=== The task ===
Scan the records below and copy every line that contains the string "input".

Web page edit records
• • •

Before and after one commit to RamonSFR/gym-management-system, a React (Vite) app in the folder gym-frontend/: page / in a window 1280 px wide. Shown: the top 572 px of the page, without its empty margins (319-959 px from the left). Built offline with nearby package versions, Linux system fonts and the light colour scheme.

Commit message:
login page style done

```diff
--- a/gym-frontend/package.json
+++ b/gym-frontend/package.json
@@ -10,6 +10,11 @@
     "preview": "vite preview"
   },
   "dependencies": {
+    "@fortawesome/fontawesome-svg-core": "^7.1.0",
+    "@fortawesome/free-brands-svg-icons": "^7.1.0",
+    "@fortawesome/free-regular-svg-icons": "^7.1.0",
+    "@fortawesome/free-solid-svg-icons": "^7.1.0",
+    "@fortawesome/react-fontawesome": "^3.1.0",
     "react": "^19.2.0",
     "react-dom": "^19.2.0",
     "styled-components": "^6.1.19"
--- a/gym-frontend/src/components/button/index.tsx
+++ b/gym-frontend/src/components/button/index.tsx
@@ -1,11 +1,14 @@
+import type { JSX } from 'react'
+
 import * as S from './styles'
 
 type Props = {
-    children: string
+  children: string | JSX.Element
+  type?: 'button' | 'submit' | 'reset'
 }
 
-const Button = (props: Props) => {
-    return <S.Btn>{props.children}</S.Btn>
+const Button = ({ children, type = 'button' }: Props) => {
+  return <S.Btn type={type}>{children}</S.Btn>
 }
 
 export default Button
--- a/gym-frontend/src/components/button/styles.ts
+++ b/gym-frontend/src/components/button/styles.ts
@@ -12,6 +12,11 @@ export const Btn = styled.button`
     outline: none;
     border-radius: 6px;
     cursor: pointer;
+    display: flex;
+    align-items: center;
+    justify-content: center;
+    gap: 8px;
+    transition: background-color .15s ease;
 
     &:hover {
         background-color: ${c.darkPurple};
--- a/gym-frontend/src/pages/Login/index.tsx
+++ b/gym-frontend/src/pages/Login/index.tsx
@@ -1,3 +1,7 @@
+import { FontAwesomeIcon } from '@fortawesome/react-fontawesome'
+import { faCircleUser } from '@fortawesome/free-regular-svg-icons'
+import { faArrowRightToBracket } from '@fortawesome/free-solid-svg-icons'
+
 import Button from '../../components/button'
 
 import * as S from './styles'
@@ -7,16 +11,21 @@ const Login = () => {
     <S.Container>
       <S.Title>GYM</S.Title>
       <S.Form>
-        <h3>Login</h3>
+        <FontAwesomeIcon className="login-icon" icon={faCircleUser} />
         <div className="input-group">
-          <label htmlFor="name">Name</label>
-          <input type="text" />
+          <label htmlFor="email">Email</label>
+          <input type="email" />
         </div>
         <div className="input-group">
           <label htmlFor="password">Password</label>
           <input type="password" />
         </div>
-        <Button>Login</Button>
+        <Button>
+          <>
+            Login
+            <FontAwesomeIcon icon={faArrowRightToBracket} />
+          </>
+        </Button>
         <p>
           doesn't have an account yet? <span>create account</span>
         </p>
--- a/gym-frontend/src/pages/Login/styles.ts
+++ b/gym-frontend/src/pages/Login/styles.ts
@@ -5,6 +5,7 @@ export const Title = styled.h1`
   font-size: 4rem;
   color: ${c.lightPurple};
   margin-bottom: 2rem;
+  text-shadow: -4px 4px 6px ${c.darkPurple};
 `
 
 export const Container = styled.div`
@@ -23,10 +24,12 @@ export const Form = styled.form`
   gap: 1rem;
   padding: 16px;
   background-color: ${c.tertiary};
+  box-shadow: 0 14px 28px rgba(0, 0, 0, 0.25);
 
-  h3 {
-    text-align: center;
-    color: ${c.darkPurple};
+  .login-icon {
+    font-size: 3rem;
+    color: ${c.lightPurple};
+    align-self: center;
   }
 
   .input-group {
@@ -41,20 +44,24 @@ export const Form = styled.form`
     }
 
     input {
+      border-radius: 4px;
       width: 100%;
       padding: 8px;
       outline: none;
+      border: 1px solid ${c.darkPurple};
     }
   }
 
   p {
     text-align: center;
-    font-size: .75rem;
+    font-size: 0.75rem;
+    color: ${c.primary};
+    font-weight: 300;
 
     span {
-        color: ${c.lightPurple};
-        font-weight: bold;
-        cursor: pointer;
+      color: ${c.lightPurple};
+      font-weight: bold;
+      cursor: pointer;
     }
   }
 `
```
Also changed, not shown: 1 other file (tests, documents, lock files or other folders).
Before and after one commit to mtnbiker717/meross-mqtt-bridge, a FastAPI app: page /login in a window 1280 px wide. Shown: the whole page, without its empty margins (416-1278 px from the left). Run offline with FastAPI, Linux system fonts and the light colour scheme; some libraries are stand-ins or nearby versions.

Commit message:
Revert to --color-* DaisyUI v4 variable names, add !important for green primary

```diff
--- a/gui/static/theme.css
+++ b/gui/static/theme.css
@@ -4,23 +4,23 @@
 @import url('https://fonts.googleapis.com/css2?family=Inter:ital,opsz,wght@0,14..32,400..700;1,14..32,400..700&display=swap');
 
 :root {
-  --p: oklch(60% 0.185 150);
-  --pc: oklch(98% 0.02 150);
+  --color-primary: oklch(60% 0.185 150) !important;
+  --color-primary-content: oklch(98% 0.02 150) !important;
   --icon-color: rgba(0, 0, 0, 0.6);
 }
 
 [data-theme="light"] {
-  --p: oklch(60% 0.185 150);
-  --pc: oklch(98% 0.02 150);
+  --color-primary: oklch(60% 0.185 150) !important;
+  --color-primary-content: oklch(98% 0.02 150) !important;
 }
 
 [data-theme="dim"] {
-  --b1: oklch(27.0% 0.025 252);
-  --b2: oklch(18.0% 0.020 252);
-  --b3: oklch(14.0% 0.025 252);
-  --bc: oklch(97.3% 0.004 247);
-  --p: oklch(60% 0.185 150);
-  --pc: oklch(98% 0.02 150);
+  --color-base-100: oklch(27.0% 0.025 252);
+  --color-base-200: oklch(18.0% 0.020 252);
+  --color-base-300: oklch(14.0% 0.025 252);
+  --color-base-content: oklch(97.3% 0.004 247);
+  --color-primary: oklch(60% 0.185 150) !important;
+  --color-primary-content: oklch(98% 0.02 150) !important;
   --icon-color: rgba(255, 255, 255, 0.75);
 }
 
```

• • •

=== Reply ===
         <div className="input-group">
-          <input type="text" />
+          <input type="email" />
         <div className="input-group">
           <input type="password" />
   .input-group {
     input {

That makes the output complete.